Looking back at the Deepwater Horizon disaster, it is painfully clear what other coastal communities can expect if offshore drilling moves to their waters. But the president’s plan is not a foregone conclusion.
Policymakers and communities up and down America’s coasts agree that expanded offshore drilling is neither needed nor wanted. All the governors along the East and West Coasts, Republicans and Democrats alike, are opposed to expanded oil and gas exploration, development and production off their shores. Local chambers of commerce, as well as tourism and restaurant associations, are strongly rejecting oil exploration and development, including alliances representing over 56,000 businesses and 500,000 fishing families.

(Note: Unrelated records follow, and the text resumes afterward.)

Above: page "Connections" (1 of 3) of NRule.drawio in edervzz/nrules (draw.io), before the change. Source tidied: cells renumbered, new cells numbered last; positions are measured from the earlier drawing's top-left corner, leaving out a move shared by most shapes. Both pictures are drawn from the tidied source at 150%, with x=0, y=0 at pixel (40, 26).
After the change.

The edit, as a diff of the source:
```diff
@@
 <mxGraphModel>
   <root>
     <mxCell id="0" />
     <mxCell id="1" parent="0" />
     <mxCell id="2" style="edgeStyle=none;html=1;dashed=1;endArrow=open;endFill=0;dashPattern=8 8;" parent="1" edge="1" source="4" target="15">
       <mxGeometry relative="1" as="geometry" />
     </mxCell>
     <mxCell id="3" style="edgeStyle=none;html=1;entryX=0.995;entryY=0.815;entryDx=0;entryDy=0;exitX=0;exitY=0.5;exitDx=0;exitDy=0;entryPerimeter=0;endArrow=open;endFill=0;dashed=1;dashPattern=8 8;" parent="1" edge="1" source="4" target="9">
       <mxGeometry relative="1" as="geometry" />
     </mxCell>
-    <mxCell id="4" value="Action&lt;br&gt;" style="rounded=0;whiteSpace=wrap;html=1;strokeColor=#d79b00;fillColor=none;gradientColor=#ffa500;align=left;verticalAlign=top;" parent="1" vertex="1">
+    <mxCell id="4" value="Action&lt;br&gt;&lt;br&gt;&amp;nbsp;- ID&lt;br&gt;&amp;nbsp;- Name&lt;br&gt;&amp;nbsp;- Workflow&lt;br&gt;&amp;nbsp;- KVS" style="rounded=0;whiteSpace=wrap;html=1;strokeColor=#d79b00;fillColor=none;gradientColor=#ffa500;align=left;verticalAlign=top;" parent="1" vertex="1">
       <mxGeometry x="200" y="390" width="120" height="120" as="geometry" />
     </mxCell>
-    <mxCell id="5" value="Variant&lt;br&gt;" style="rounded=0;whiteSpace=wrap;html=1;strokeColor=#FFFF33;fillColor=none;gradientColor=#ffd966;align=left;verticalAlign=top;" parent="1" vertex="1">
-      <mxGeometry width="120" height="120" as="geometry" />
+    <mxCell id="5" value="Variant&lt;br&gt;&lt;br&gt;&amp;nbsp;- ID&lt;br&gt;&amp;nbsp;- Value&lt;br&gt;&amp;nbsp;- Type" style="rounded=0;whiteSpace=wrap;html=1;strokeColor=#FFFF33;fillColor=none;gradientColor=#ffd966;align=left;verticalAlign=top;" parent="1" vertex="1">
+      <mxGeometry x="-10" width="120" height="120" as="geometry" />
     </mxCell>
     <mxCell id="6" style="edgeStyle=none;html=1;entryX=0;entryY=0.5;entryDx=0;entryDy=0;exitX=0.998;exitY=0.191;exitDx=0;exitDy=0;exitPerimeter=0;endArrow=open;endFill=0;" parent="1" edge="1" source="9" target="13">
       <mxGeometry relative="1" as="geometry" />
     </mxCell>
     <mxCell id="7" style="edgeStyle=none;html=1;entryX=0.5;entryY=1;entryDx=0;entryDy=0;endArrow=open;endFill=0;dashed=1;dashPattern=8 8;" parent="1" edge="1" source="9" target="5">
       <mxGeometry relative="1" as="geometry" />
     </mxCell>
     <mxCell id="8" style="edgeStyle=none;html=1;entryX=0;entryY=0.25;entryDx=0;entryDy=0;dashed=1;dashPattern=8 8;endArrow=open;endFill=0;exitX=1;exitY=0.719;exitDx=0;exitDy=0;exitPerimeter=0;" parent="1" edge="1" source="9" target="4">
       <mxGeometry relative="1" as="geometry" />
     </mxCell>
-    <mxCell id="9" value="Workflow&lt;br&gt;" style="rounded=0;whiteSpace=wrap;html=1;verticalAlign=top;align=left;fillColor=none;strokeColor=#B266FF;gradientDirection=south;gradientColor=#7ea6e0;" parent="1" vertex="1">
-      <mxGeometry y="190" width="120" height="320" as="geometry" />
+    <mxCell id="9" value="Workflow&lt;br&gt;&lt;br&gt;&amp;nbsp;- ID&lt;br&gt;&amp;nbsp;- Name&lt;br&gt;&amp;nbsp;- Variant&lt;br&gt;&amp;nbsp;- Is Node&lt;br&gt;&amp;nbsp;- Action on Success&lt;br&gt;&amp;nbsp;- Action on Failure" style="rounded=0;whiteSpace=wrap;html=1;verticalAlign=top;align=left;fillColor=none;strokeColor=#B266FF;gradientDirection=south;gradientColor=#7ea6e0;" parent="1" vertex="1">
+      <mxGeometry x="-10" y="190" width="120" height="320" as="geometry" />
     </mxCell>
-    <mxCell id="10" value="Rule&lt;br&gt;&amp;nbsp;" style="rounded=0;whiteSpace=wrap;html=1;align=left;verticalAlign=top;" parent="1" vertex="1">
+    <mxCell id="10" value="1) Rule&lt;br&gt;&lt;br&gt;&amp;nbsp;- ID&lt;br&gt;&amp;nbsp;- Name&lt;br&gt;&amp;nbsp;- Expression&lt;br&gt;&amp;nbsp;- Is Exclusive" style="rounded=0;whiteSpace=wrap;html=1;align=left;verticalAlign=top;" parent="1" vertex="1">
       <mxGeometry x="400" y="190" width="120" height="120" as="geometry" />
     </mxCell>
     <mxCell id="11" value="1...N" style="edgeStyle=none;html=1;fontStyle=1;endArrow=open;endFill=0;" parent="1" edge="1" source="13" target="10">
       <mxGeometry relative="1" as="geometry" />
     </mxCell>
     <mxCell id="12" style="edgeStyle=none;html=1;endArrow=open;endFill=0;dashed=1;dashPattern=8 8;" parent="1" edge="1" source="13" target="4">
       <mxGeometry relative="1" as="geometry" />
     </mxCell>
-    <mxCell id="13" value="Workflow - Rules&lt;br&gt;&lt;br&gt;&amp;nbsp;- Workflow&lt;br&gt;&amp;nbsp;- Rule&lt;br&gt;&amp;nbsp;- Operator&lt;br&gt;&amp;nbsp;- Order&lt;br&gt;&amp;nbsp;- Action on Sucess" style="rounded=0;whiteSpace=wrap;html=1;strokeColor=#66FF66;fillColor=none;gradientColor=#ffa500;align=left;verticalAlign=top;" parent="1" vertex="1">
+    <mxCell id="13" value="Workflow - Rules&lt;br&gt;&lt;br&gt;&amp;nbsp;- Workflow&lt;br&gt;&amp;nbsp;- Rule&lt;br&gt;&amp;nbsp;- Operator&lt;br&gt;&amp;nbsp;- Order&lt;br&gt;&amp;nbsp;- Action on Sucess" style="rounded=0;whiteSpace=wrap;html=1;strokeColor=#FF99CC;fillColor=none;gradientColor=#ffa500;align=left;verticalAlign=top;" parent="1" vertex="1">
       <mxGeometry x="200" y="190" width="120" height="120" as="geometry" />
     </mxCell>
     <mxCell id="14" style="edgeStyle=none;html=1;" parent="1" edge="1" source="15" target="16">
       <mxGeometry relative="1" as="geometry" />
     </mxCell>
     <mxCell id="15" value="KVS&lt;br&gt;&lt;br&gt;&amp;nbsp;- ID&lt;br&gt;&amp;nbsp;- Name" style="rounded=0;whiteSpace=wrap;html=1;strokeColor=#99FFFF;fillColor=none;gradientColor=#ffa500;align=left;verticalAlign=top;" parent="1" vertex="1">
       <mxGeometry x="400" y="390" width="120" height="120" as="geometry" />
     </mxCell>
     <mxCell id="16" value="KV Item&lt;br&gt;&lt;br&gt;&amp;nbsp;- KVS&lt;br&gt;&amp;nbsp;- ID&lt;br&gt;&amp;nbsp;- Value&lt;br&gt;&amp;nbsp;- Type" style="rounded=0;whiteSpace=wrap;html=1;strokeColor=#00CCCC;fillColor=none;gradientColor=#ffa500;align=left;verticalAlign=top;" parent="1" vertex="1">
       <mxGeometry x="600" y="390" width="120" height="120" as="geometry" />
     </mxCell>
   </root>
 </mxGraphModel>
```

Given the overwhelming opposition from Americans who are most at risk from the dangers of offshore drilling, the president should halt all efforts to expand offshore drilling to any new areas and reverse efforts to weaken safety regulations.
Additionally, Congress should enact a ban on expanded offshore drilling and incentivize investments in clean, renewable energy to accelerate our necessary transition away from fossil fuels.
The lessons from BP’s Deepwater Horizon disaster could not be more clear and cannot be dismissed. The threat of another disaster on this scale is just as likely today as it was 10 years ago. We must act on the tragic lessons from the past decade and halt the offshore expansion drilling, otherwise, we’re doomed to repeat them.
Diane Hoskins is a campaign director at Oceana, the largest international organization dedicated solely to ocean conservation. Oceana recently released a report “Hindsight 2020: Lesson We Cannot Ignore from the BP Disaster” examining the cause and impacts of the catastrophe; how those impacts are still being felt today; and whether the disaster changed the government and industry’s approach to offshore drilling.